The Rudd government is fuelling the crisis through caution and a mistaken belief that a partnership between private enterprise and government is possible over the management of water. It is not.

Water is a rapidly dwindling national resource. Sectional interests such as the mining and cotton industries are not going to consider the national interest nor the rights and entitlements of the rest of the population when making decisions relating to the commercial use of ‘their’ water.

Common sense dictates that water cannot be separated from the land that it flows through or beneath which it is captive.

Trading in water is an accountants, lawyers and politicians response to seeking equity in water use, originally for the creation of a market and now to providing an environmental fix.

Trading in water is antithetical to nature.

Nature needs to be given a chance to heal and to be restored if agriculture is to have any hope of sustainability.

Water trading cuts against that and in any case, set against a dwindling supply of water, who owns the licences that represent real water?

Cubbie Station, the real value of which, in the absence of the original flows of water that ‘sustained’ it’s operation, is between $90m – $120m, should be put into public ownership, the earthworks denying environmental flows removed and the property leased for grazing and other non-irrigation purposes.

Cubbie is a failed experiment, just as the massive clearing of land for wheat by the Chase Corporation around Esperance, WA, in the 1950’s and 1960’s was a failed experiment. The damage from inappropriate irrigation schemes need to be urgently reversed and repaired.

Agricultural and Mining greed and mismanagement must be curbed and regulated.

Australia needs a national regulatory authority with teeth, answering to the Federal Parliament, to manage, regulate and allocate water.

What choice does the Government have but to accept this responsibility?

Continually attributing Australia’s dire water circumstances to drought permits our political leaders to conveniently deflect blame and avoid taking responsibility: after all, it’s easy to be forgiven for being unable to make it rain. But that approach implies that the answers don’t lie within our own hands, so politicians can step forward to take credit for the good yet readily abnegate responsibility for the bad.

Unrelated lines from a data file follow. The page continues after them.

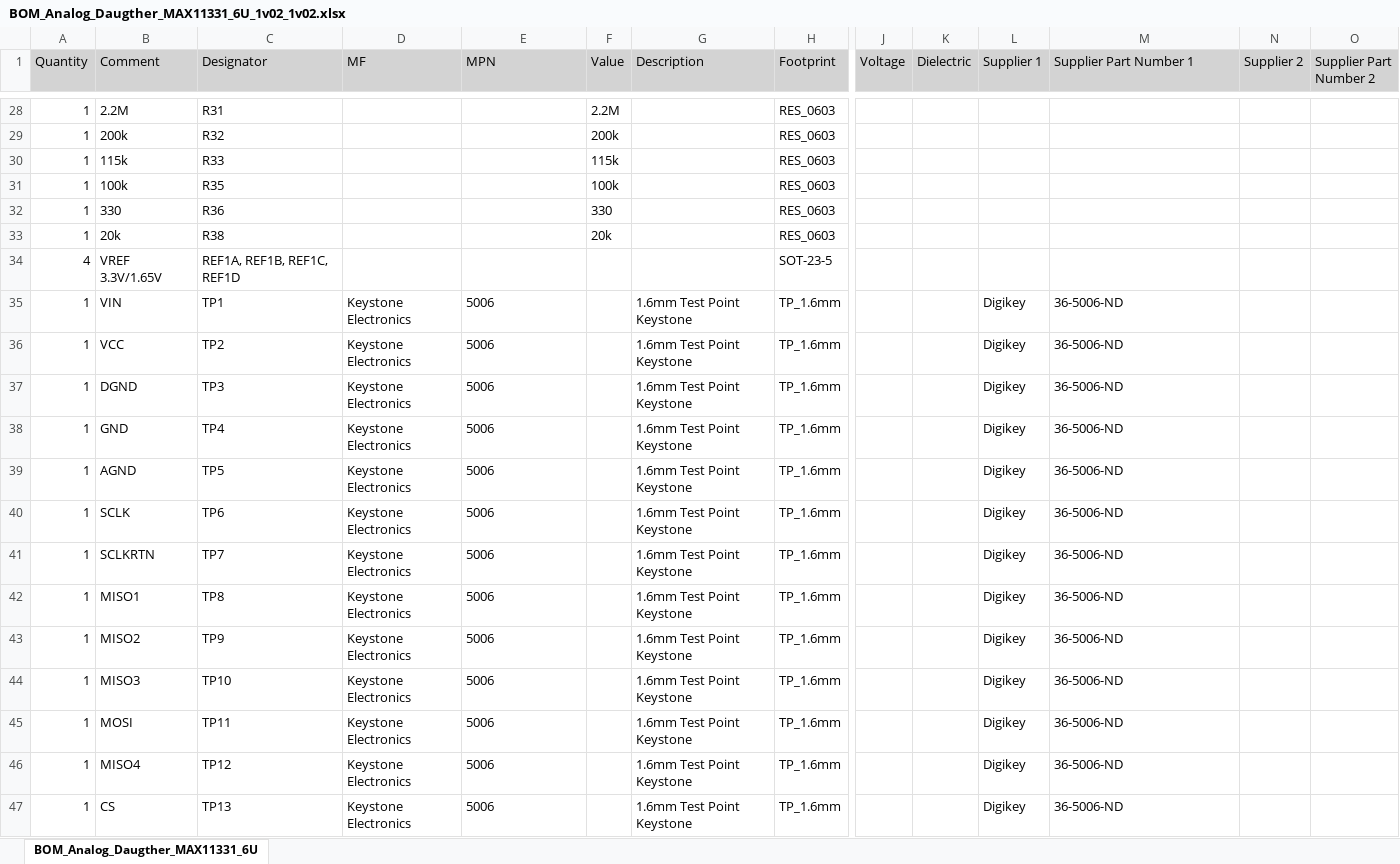
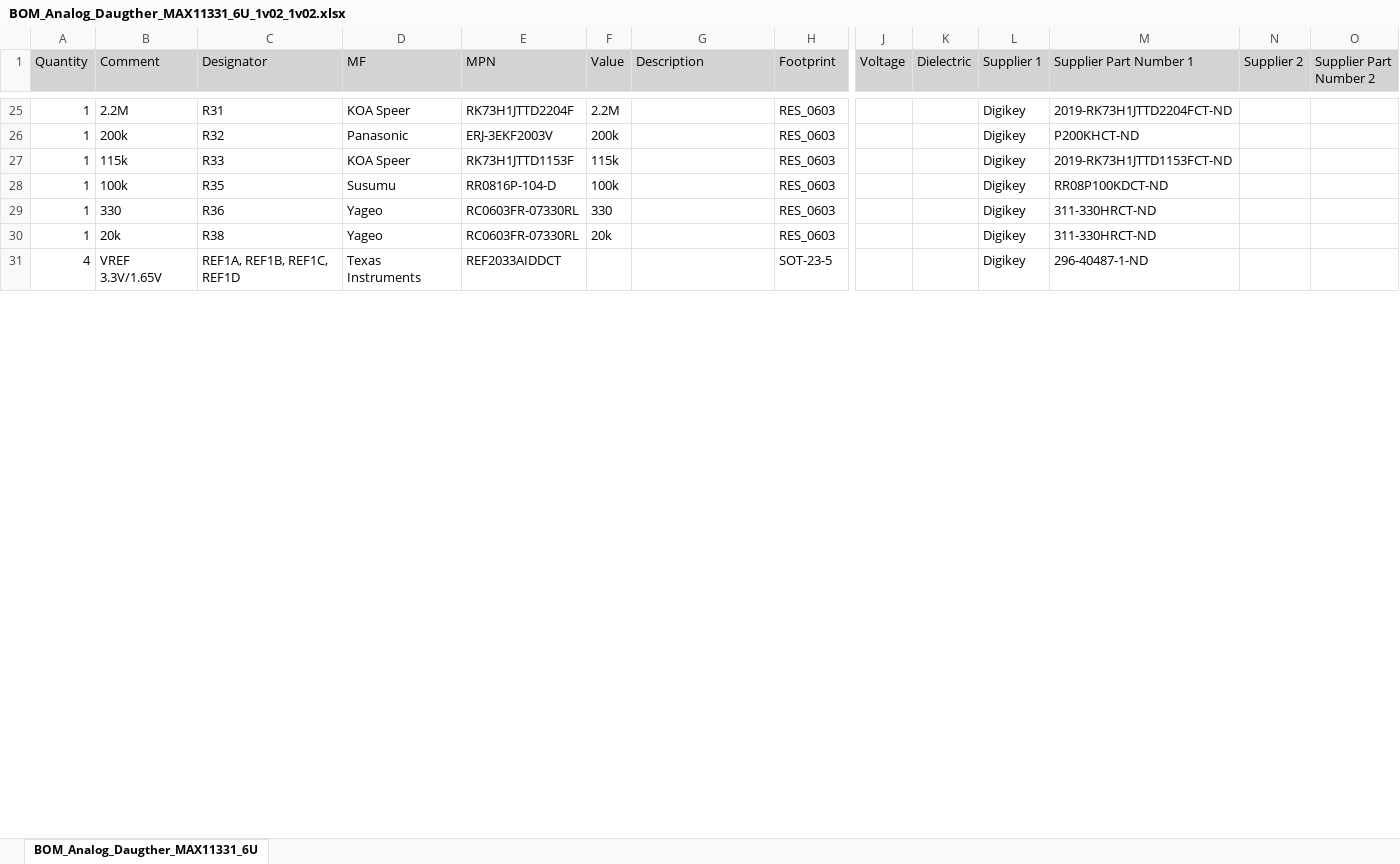
Before and after one commit to ultrazohm/uz_a_max11331_daughter, an Excel workbook: Project Outputs for UltraZohm Analog Fast ADC 1v01 ADS5272 3U/BOM/BOM_Analog_Daugther_MAX11331_6U_1v02_1v02.xlsx, sheet BOM_Analog_Daugther_MAX11331_6U, drawn as a sheet; only a part is shown, gaps mark what is left out; values as stored, in another font and other column widths than the file's, no borders; removed rows and columns are numbered as before the commit, all else as after; rows hold the shown columns only; the diff covers the shown part only; the diff names each change by its address in the sheet, - before the commit and + after, or states it on an @@ line.

```diff
--- a/Project Outputs for UltraZohm Analog Fast ADC 1v01 ADS5272 3U/BOM/BOM_Analog_Daugther_MAX11331_6U_1v02_1v02.xlsx (sheet BOM_Analog_Daugther_MAX11331_6U)
+++ b/Project Outputs for UltraZohm Analog Fast ADC 1v01 ADS5272 3U/BOM/BOM_Analog_Daugther_MAX11331_6U_1v02_1v02.xlsx (sheet BOM_Analog_Daugther_MAX11331_6U)
-D25 (MF): (empty)
+D25 (MF): KOA Speer
-E25 (MPN): (empty)
+E25 (MPN): RK73H1JTTD2204F
-L25:L31 (Supplier 1): (empty)
+L25:L31 (Supplier 1): Digikey
-M25 (Supplier Part Number 1): (empty)
+M25 (Supplier Part Number 1): 2019-RK73H1JTTD2204FCT-ND
-D26 (MF): (empty)
+D26 (MF): Panasonic
-E26 (MPN): (empty)
+E26 (MPN): ERJ-3EKF2003V
-M26 (Supplier Part Number 1): (empty)
+M26 (Supplier Part Number 1): P200KHCT-ND
-D27 (MF): (empty)
+D27 (MF): KOA Speer
-E27 (MPN): (empty)
+E27 (MPN): RK73H1JTTD1153F
-M27 (Supplier Part Number 1): (empty)
+M27 (Supplier Part Number 1): 2019-RK73H1JTTD1153FCT-ND
-D28 (MF): (empty)
+D28 (MF): Susumu
-E28 (MPN): (empty)
+E28 (MPN): RR0816P-104-D
-M28 (Supplier Part Number 1): (empty)
+M28 (Supplier Part Number 1): RR08P100KDCT-ND
-D29:D30 (MF): (empty)
+D29:D30 (MF): Yageo
-E29:E30 (MPN): (empty)
+E29:E30 (MPN): RC0603FR-07330RL
-M29:M30 (Supplier Part Number 1): (empty)
+M29:M30 (Supplier Part Number 1): 311-330HRCT-ND
-D31 (MF): (empty)
+D31 (MF): Texas Instruments
-E31 (MPN): (empty)
+E31 (MPN): REF2033AIDDCT
-M31 (Supplier Part Number 1): (empty)
+M31 (Supplier Part Number 1): 296-40487-1-ND
-row 35: 1 | VIN | TP1 | Keystone Electronics | 5006 |  | 1.6mm Test Point Keystone | TP_1.6mm |  |  | Digikey | 36-5006-ND
-row 36: 1 | VCC | TP2 | Keystone Electronics | 5006 |  | 1.6mm Test Point Keystone | TP_1.6mm |  |  | Digikey | 36-5006-ND
-row 37: 1 | DGND | TP3 | Keystone Electronics | 5006 |  | 1.6mm Test Point Keystone | TP_1.6mm |  |  | Digikey | 36-5006-ND
-row 38: 1 | GND | TP4 | Keystone Electronics | 5006 |  | 1.6mm Test Point Keystone | TP_1.6mm |  |  | Digikey | 36-5006-ND
-row 39: 1 | AGND | TP5 | Keystone Electronics | 5006 |  | 1.6mm Test Point Keystone | TP_1.6mm |  |  | Digikey | 36-5006-ND
-row 40: 1 | SCLK | TP6 | Keystone Electronics | 5006 |  | 1.6mm Test Point Keystone | TP_1.6mm |  |  | Digikey | 36-5006-ND
-row 41: 1 | SCLKRTN | TP7 | Keystone Electronics | 5006 |  | 1.6mm Test Point Keystone | TP_1.6mm |  |  | Digikey | 36-5006-ND
-row 42: 1 | MISO1 | TP8 | Keystone Electronics | 5006 |  | 1.6mm Test Point Keystone | TP_1.6mm |  |  | Digikey | 36-5006-ND
-row 43: 1 | MISO2 | TP9 | Keystone Electronics | 5006 |  | 1.6mm Test Point Keystone | TP_1.6mm |  |  | Digikey | 36-5006-ND
-row 44: 1 | MISO3 | TP10 | Keystone Electronics | 5006 |  | 1.6mm Test Point Keystone | TP_1.6mm |  |  | Digikey | 36-5006-ND
-row 45: 1 | MOSI | TP11 | Keystone Electronics | 5006 |  | 1.6mm Test Point Keystone | TP_1.6mm |  |  | Digikey | 36-5006-ND
-row 46: 1 | MISO4 | TP12 | Keystone Electronics | 5006 |  | 1.6mm Test Point Keystone | TP_1.6mm |  |  | Digikey | 36-5006-ND
-row 47: 1 | CS | TP13 | Keystone Electronics | 5006 |  | 1.6mm Test Point Keystone | TP_1.6mm |  |  | Digikey | 36-5006-ND
```
Also changed, not shown: 3 removed rows and 93 edited cells elsewhere in this sheet, 12 other files.
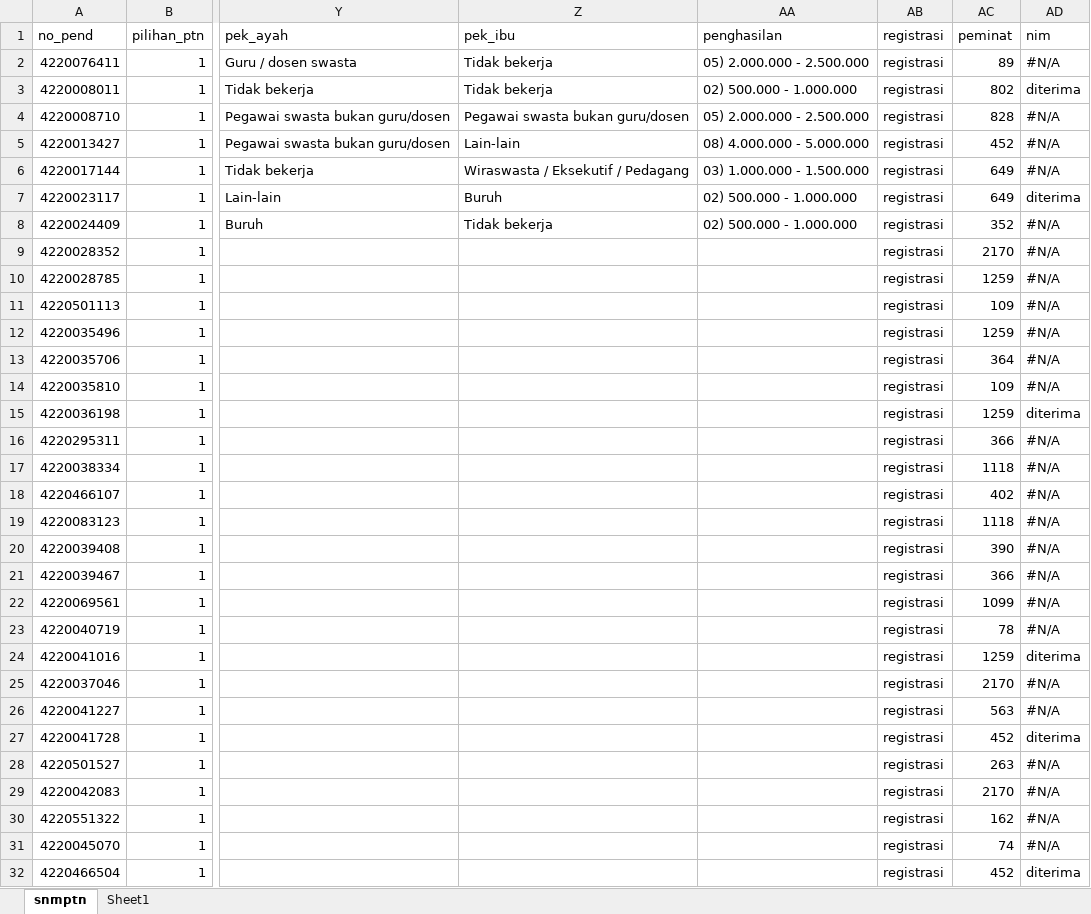
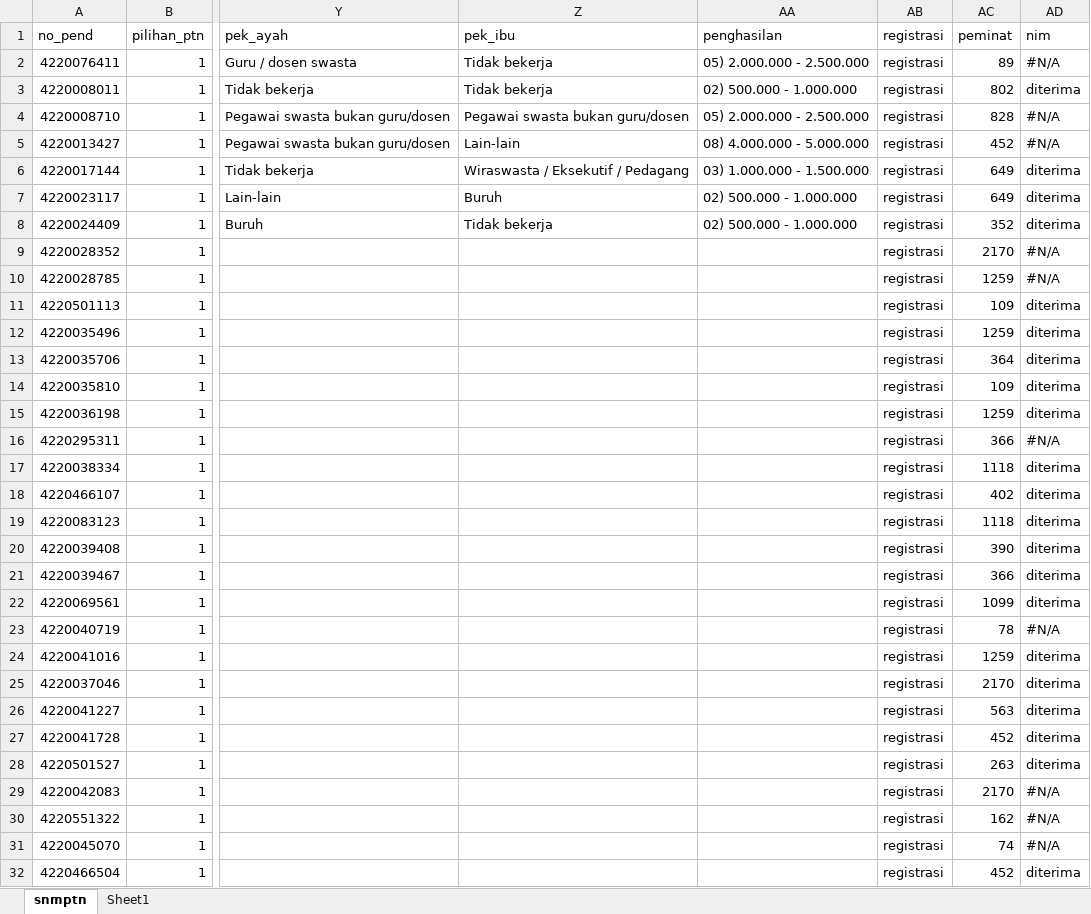
Before and after one commit to tirtareg/22snm, an Excel workbook: docs/snmptn.xlsx, sheet snmptn, drawn as a sheet; only a part is shown, gaps mark what is left out; values as stored, in another font and other column widths than the file's, no cell formats; the diff covers the shown part only; the diff names each change by its address in the sheet, - before the commit and + after, or states it on an @@ line.

```diff
--- a/docs/snmptn.xlsx (sheet snmptn)
+++ b/docs/snmptn.xlsx (sheet snmptn)
-AD6 (nim): #N/A
+AD6 (nim): diterima
-AD8 (nim): #N/A
+AD8 (nim): diterima
-AD11:AD14 (nim): #N/A
+AD11:AD14 (nim): diterima
-AD17:AD22 (nim): #N/A
+AD17:AD22 (nim): diterima
-AD25:AD26 (nim): #N/A
+AD25:AD26 (nim): diterima
-AD28 (nim): #N/A
+AD28 (nim): diterima
```
Also changed, not shown: 432 edited cells elsewhere in this sheet, cell formats, snmptn.xlsx, 3 other files.
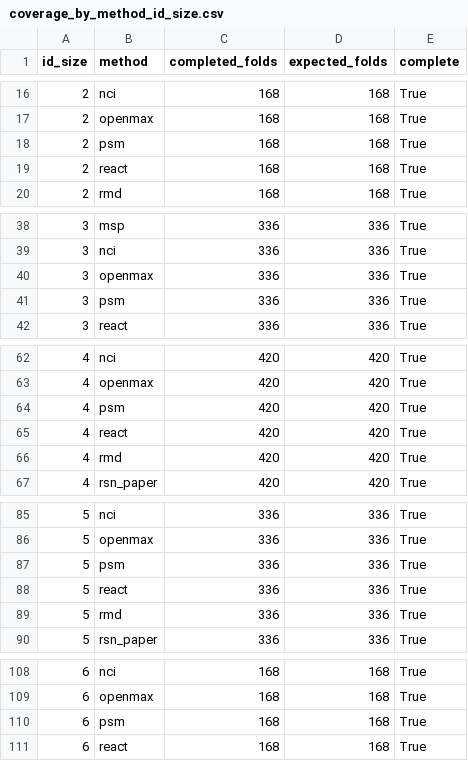
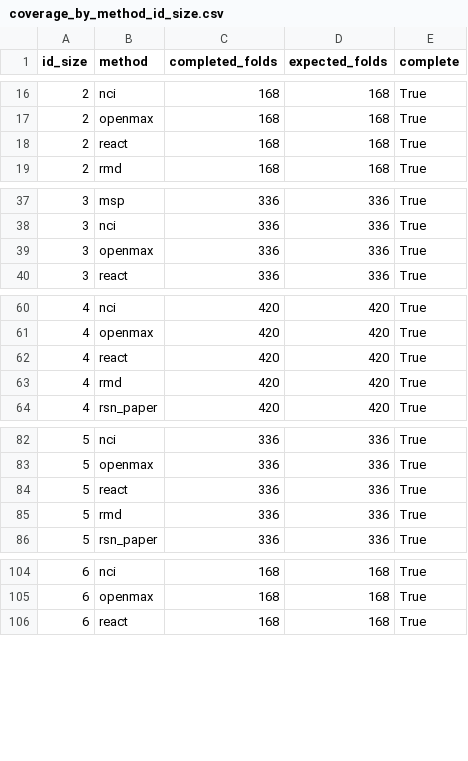
Before and after one commit to omotes24/MAF07, a CSV file: docs/results/rsn_baseline_full_20260711/aggregated/coverage_by_method_id_size.csv, drawn as a sheet; only a part is shown, gaps mark what is left out; the diff covers the shown part only; the diff names each change by its address in the sheet, - before the commit and + after, or states it on an @@ line.

```diff
--- a/docs/results/rsn_baseline_full_20260711/aggregated/coverage_by_method_id_size.csv
+++ b/docs/results/rsn_baseline_full_20260711/aggregated/coverage_by_method_id_size.csv
-row 18: 2 | psm | 168 | 168 | True
-row 41: 3 | psm | 336 | 336 | True
-row 64: 4 | psm | 420 | 420 | True
-row 87: 5 | psm | 336 | 336 | True
-row 110: 6 | psm | 168 | 168 | True
```
Also changed, not shown: 1 removed row elsewhere in this file, docs/results/rsn_baseline_full_20260711/aggregated/mean_metric_rank_m2_m7.csv, docs/results/rsn_baseline_full_20260711/aggregated/metric_ranking_by_id_size.csv, 15 other files.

However, Mother Nature isn’t responsible for damming and diverting water from our river systems. Mother Nature hasn’t over-allocated water licences and over-extracted groundwater. And Mother Nature can’t be blamed for exporting Australia’s water via the virtual water trade.

Politicians on all sides seem to be either ignorant of the current and future effects of climate change on water availability in this country or in denial.

A series of official reports – from the 2005 report ZClimate Change: Risk and Vulnerability to the 2007 report Climate change in Australia: Technical Report 2007 through to the 2008 Report – Adapting Farming To Climate Change and then the Garnaut Review – fairly accurately described what we are now witnessing in relation to water.

As far back as 2003 the Howard Government’s report Climate Change – An Australian Guide to the Science and Potential Impacts noted:

“…Climate variability is a major factor in the Australian economy, particularly through the flow-on effects of ENSO-related major droughts on agriculture. Farmers will be increasingly vulnerable if interannual droughts occur more frequently or are more intense in the future. Less secure water supplies would accentuate competition between users and threaten allocations for environmental flows and future economic growth. Adelaide and Perth are the main cities with water supplies that are the most vulnerable to climate change. Rising salinity in the Murray River is already of increasing concern for Adelaide. Any increase in flood frequency would adversely affect housing and other aspects of the built environment, such as industry and communication networks in low lying areas.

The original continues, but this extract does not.